SAN FRANCISCO: Two opera singers who accused Placido Domingo of sexual misconduct said it was disappointing and disturbing that the opera legend recently claimed he had always behaved like a gentleman and never acted improperly toward women.
Angela Turner Wilson and Patricia Wulf were among more than 20 women who accused Domingo of sexual harassment or inappropriate sexually charged behavior in two Associated Press (AP) reports this summer.
Their new statement came in response to comments Domingo made in two recent interviews with European publications, in which he disputed the allegations against him and said he never abused his power.
He said he always behaved like a gentleman, but that “gallant gestures are viewed differently nowadays.”
“There is nothing ‘chivalrous’ or ‘gallant’ about groping a woman in the workplace, in any country or era,” Wilson and Wulf said in the statement issued through their attorney, Debra Katz.
The Grammy Award-winning singer is one of the most celebrated men in the opera world and regarded as one of the greatest opera singers of all time.
The long-married, the Spanish-born star also is a prolific conductor and longtime administrator, having served as the general director of both the Los Angeles Opera and Washington Opera.
In the AP stories, several singers, a dancer and backstage staff at opera companies accused Domingo of sexual harassment and other inappropriate, sexually charged behavior that included unwelcomed kisses, touching and late-night phone calls.
Many said Domingo tried to pressure them into sexual relationships and sometimes punished them professionally if they rejected him. The accusers and dozens of others interviewed said Domingo’s behavior was an open secret in the opera world.
Until recently, the 78-year-old had not spoken publicly about the allegations and had limited his reaction to statements from his lawyer and publicist. He had called the accusations “in many ways, simply incorrect” without elaborating.
Last week, Domingo gave an interview to Spanish online newspaper El Confidencial in which he again stopped short of flatly denying the women’s allegations but insisted he had never behaved improperly. He added that Spaniards are by nature “warm, affectionate and loving.
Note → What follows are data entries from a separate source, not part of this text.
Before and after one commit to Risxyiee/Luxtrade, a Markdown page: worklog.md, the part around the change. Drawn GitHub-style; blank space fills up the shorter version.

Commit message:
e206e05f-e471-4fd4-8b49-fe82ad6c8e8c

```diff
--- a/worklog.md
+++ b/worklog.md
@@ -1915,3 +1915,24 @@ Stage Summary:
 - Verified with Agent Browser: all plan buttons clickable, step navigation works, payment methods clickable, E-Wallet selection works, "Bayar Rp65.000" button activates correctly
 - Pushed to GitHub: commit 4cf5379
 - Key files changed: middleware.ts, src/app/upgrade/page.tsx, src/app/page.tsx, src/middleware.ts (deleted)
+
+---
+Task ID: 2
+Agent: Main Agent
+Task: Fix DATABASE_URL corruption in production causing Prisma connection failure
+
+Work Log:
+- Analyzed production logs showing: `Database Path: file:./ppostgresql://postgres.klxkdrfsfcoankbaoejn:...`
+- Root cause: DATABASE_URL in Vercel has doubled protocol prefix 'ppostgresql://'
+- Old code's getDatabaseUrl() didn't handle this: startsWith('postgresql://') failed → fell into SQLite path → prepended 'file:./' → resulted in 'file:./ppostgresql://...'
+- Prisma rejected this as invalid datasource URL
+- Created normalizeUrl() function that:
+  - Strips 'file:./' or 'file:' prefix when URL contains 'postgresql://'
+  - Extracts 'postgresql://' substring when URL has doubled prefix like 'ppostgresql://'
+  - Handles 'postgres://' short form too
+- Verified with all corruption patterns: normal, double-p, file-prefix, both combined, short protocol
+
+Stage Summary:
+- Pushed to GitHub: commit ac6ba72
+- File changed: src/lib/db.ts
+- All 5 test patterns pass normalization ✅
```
“I have been gallant but always within the limits of gentlemanliness, respect and sensitivity,” he said.